France’s food waste prevention law making inroads 2 years in

World Today

France has been trying to end food waste through a progressive law passed in 2016 requiring supermarkets to donate unsold products to food banks. It’s estimated that one-third of all food is thrown away around the world.

CGTN’s Lucy Taylor reports on how well it’s working, two years on.

Every morning, people at the Paris Food Bank collect food that supermarkets would otherwise throw away. And there’s lots of it. A depot in Paris handles thousands of tons of food every year. From here it’s passed on to food banks.

“No I was really surprised, the first time I came here, the products are good, they’re not old, they’re just surplus,” said Patrick Painon of the Paris Food Bank. “And you can see the potatoes are excellent, the carrots too, they might not always look the best but they are good, and the fresh products, the meat, the yogurt, are really good quality.”

These donations are not given out of goodwill alone. Since 2016, French supermarkets have been required to give unsold food to good causes or face heavy fines. France was the first country in the world to develop such a law.

Today less than 2 percent of food produced in France is wasted, and the average waste per person is half that of the United States. The vegetables may be sprouting but they’re nutritious.

Across France, warehouses like this one give away 220 million meals a year.

It’s a model being looked at by countries across Europe. In Italy, businesses are offered incentives to donate unwanted food, but are not penalized if they don’t.

In France, charities say donations are increasing by 8 to 9 percent each year.

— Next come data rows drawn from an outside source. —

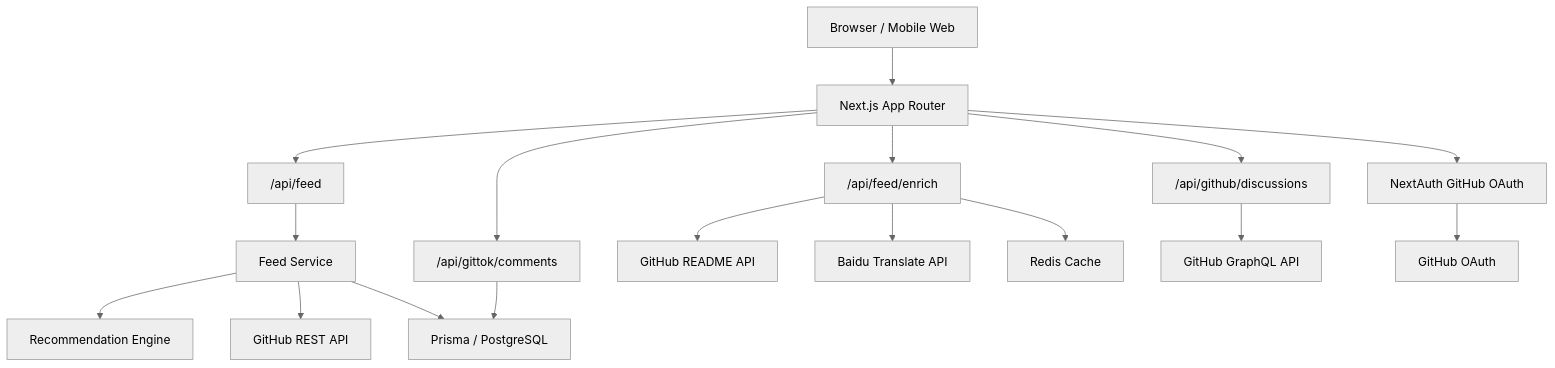
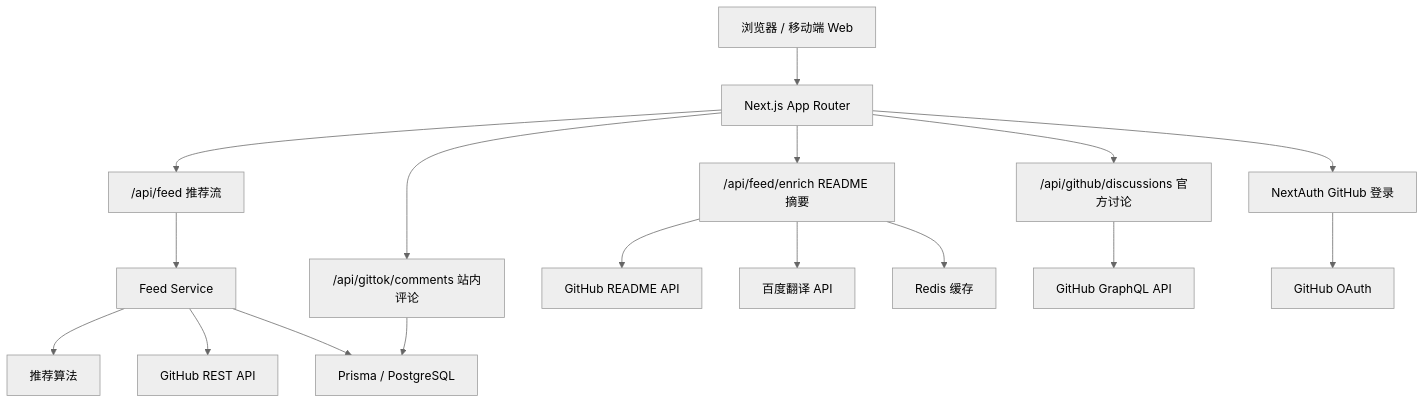
The diagram in README.md (JiahuaZhu16156307/gittok), drawn with Mermaid (neutral theme) before and after one commit. The commit also changed other lines of this file, not shown here.

````diff
--- a/README.md
+++ b/README.md
@@ -88,22 +89,22 @@
 ```mermaid
 flowchart TD
-  Browser["Browser / Mobile Web"] --> NextApp["Next.js App Router"]
-  NextApp --> FeedAPI["/api/feed"]
-  NextApp --> EnrichAPI["/api/feed/enrich"]
-  NextApp --> GitTokComments["/api/gittok/comments"]
-  NextApp --> GitHubDiscussions["/api/github/discussions"]
-  NextApp --> Auth["NextAuth GitHub OAuth"]
+  Browser["浏览器 / 移动端 Web"] --> NextApp["Next.js App Router"]
+  NextApp --> FeedAPI["/api/feed 推荐流"]
+  NextApp --> EnrichAPI["/api/feed/enrich README 摘要"]
+  NextApp --> GitTokComments["/api/gittok/comments 站内评论"]
+  NextApp --> GitHubDiscussions["/api/github/discussions 官方讨论"]
+  NextApp --> Auth["NextAuth GitHub 登录"]
 
   FeedAPI --> FeedService["Feed Service"]
-  FeedService --> Recommendation["Recommendation Engine"]
+  FeedService --> Recommendation["推荐算法"]
   FeedService --> GitHubAPI["GitHub REST API"]
   FeedService --> Prisma["Prisma / PostgreSQL"]
 
   EnrichAPI --> GitHubReadme["GitHub README API"]
-  EnrichAPI --> Translate["Baidu Translate API"]
-  EnrichAPI --> Redis["Redis Cache"]
+  EnrichAPI --> Translate["百度翻译 API"]
+  EnrichAPI --> Redis["Redis 缓存"]
 
   GitTokComments --> Prisma
   GitHubDiscussions --> GitHubGraphQL["GitHub GraphQL API"]
   Auth --> GitHubOAuth["GitHub OAuth"]
 ```
````
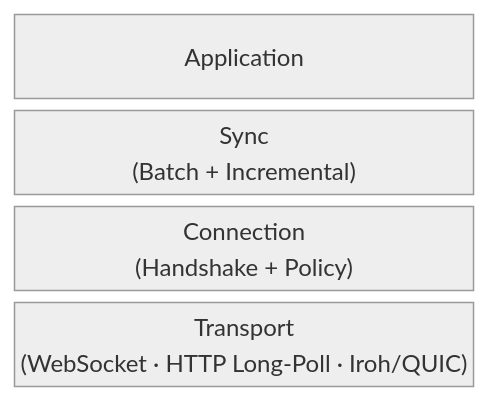
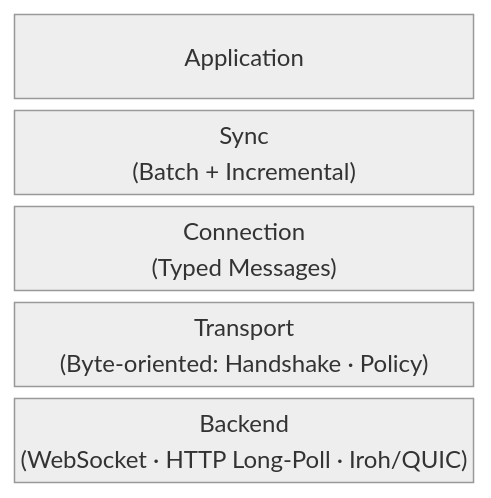
One commit to inkandswitch/subduction changed the first of 2 diagrams in design/README.md. Above: the diagram before and after it, drawn with Mermaid (neutral theme). The commit also changed other lines of this file and 104 other files, not shown here.

Commit message:
Byte-level `Transport` (#85)

````diff
--- a/design/README.md
+++ b/design/README.md
@@ -18,8 +18,9 @@
 ```mermaid
 block-beta
     columns 1
     Application
     Sync["Sync<br/>(Batch + Incremental)"]
-    Connection["Connection<br/>(Handshake + Policy)"]
-    Transport["Transport<br/>(WebSocket · HTTP Long-Poll · Iroh/QUIC)"]
+    Connection["Connection<br/>(Typed Messages)"]
+    Transport["Transport<br/>(Byte-oriented: Handshake · Policy)"]
+    Backend["Backend<br/>(WebSocket · HTTP Long-Poll · Iroh/QUIC)"]
 ```
````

“I think as you know in France food is quite important, you know,” said Jacques Bailet, national president of the French Food Bank Network. “And I think that the law made people more conscious of the fact that it was no longer acceptable to have people in difficult situations, and others wasting foods. So the law was clearly at the right moment.”